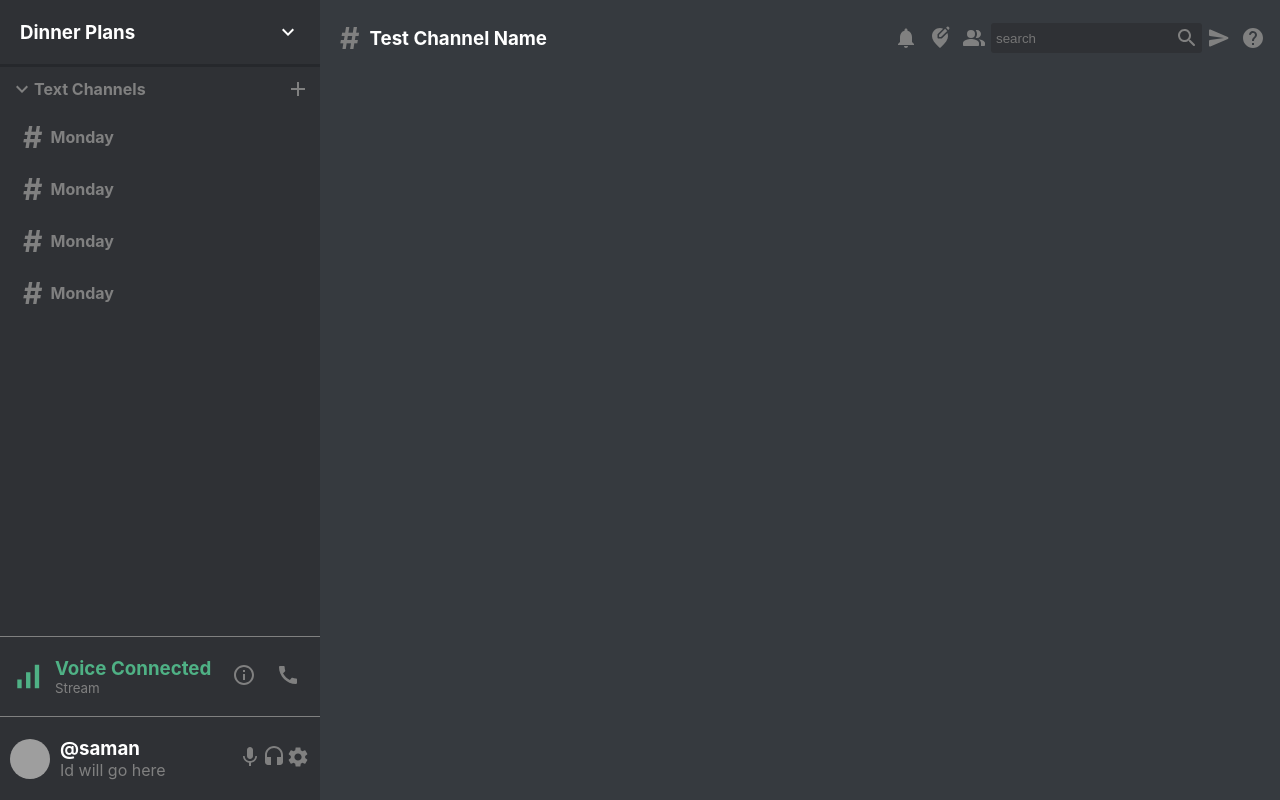
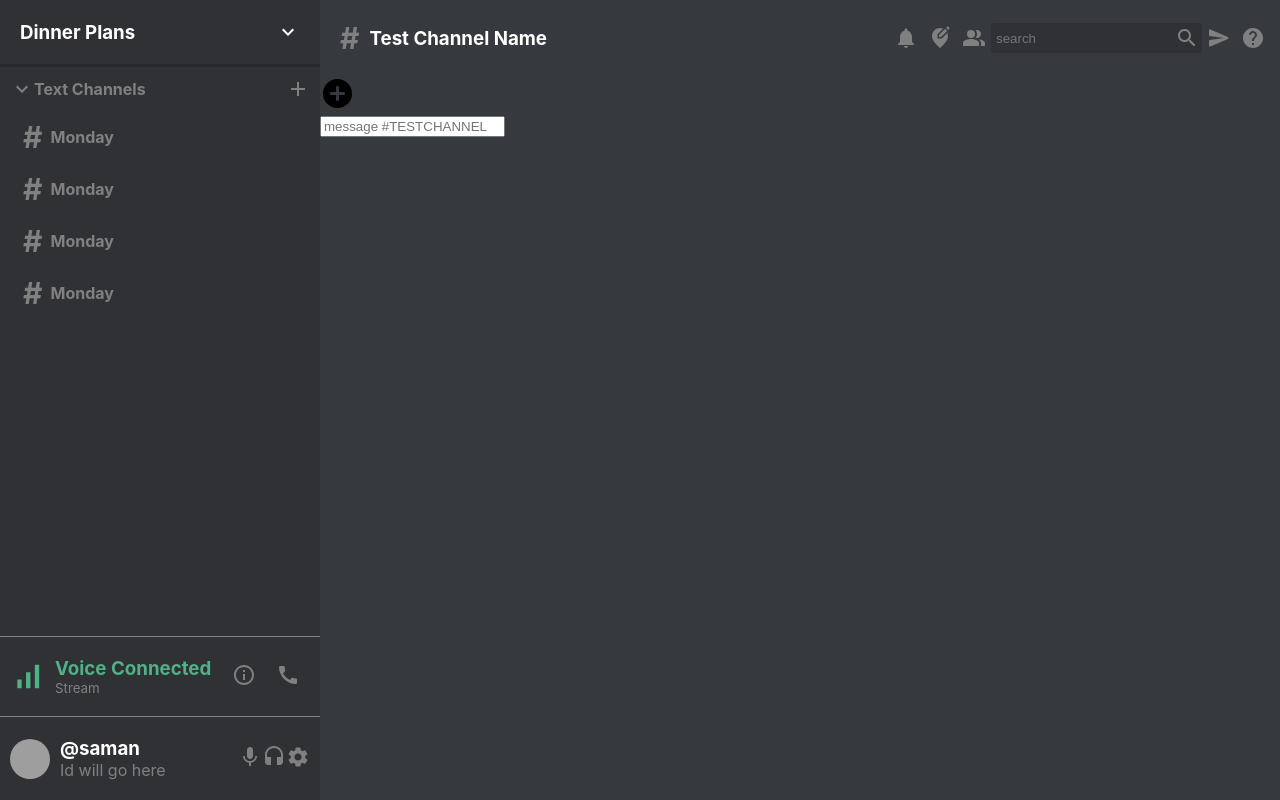
Before and after one commit to samanbatool08/discord-imessaging, a React (Create React App) app in the folder discord-app/: page / in a window 1280 px wide. Built offline with nearby package versions, Linux system fonts and the light colour scheme; grey boxes are pictures that could not be loaded.

Commit message:
message form

```diff
--- a/discord-app/src/Chat.js
+++ b/discord-app/src/Chat.js
@@ -1,12 +1,26 @@
 import React from 'react';
 import './Chat.css';
 import ChatHeader from './ChatHeader';
+import AddCircleIcon from '@material-ui/icons/AddCircle';
 
 function Chat() {
     return (
         <div className='chat'>
             <ChatHeader />
+
+            <div className='chat__messages'>
+
+            </div>
+
+            <div className='chat__input'>
+                <AddCircleIcon fontSize='large'/>
+                <form>
+                    <input placeholder={`message #TESTCHANNEL`} />
+                </form>
+            </div>
         </div>
+
+
     )
 }
 
```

Action item — Nothing but the text is wanted: repeat the data above exactly, without its images.

Exercise solution —
Before and after one commit to samanbatool08/discord-imessaging, a React (Create React App) app in the folder discord-app/: page / in a window 1280 px wide. Built offline with nearby package versions, Linux system fonts and the light colour scheme; grey boxes are pictures that could not be loaded.

Commit message:
message form

```diff
--- a/discord-app/src/Chat.js
+++ b/discord-app/src/Chat.js
@@ -1,12 +1,26 @@
 import React from 'react';
 import './Chat.css';
 import ChatHeader from './ChatHeader';
+import AddCircleIcon from '@material-ui/icons/AddCircle';
 
 function Chat() {
     return (
         <div className='chat'>
             <ChatHeader />
+
+            <div className='chat__messages'>
+
+            </div>
+
+            <div className='chat__input'>
+                <AddCircleIcon fontSize='large'/>
+                <form>
+                    <input placeholder={`message #TESTCHANNEL`} />
+                </form>
+            </div>
         </div>
+
+
     )
 }
 
```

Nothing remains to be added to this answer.